(RECORD EXCERPTS)
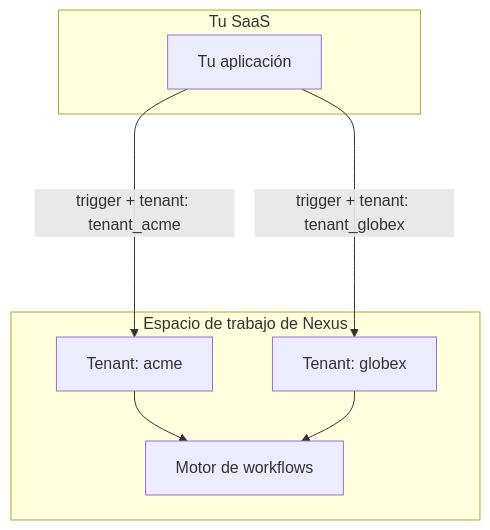
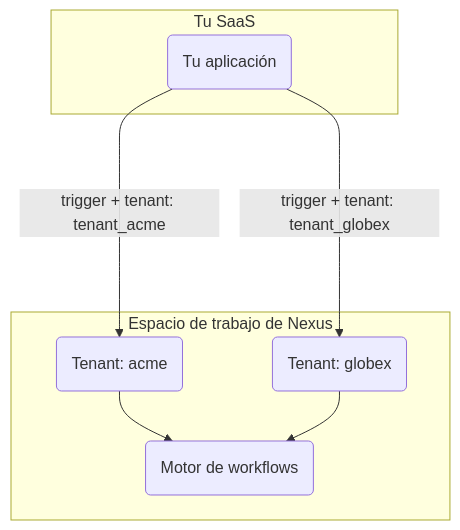
The diagram in content/docs/es/platform/guides/b2b-multi-tenant.mdx (KriyanshKhunt/nexus_docs), drawn with Mermaid before and after one commit. The commit also changed 20 other files, not shown here.

Commit message:
Handle es Mermaid charts

````diff
--- a/content/docs/es/platform/guides/b2b-multi-tenant.mdx
+++ b/content/docs/es/platform/guides/b2b-multi-tenant.mdx
@@ -12,15 +12,15 @@
 ```mermaid
 flowchart TB
   subgraph Your SaaS [Tu SaaS]
-    App[Tu aplicación]
+    App(Tu aplicación)
   end
   subgraph Nexus Workspace [Espacio de trabajo de Nexus]
-    T1[Tenant: acme]
-    T2[Tenant: globex]
-    W[Motor de workflows]
+    T1(Tenant: acme)
+    T2(Tenant: globex)
+    W(Motor de workflows)
   end
   App ---->|trigger + tenant: tenant_acme| T1
   App ---->|trigger + tenant: tenant_globex| T2
   T1 --> W
   T2 --> W
 ```
````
(End RECORD EXCERPTS)
PROBLEM TO WORK ON:
Look through the entries for lines containing the word "subgraph" and return each one.

TASK OUTPUT:
   subgraph Your SaaS [Tu SaaS]
   subgraph Nexus Workspace [Espacio de trabajo de Nexus]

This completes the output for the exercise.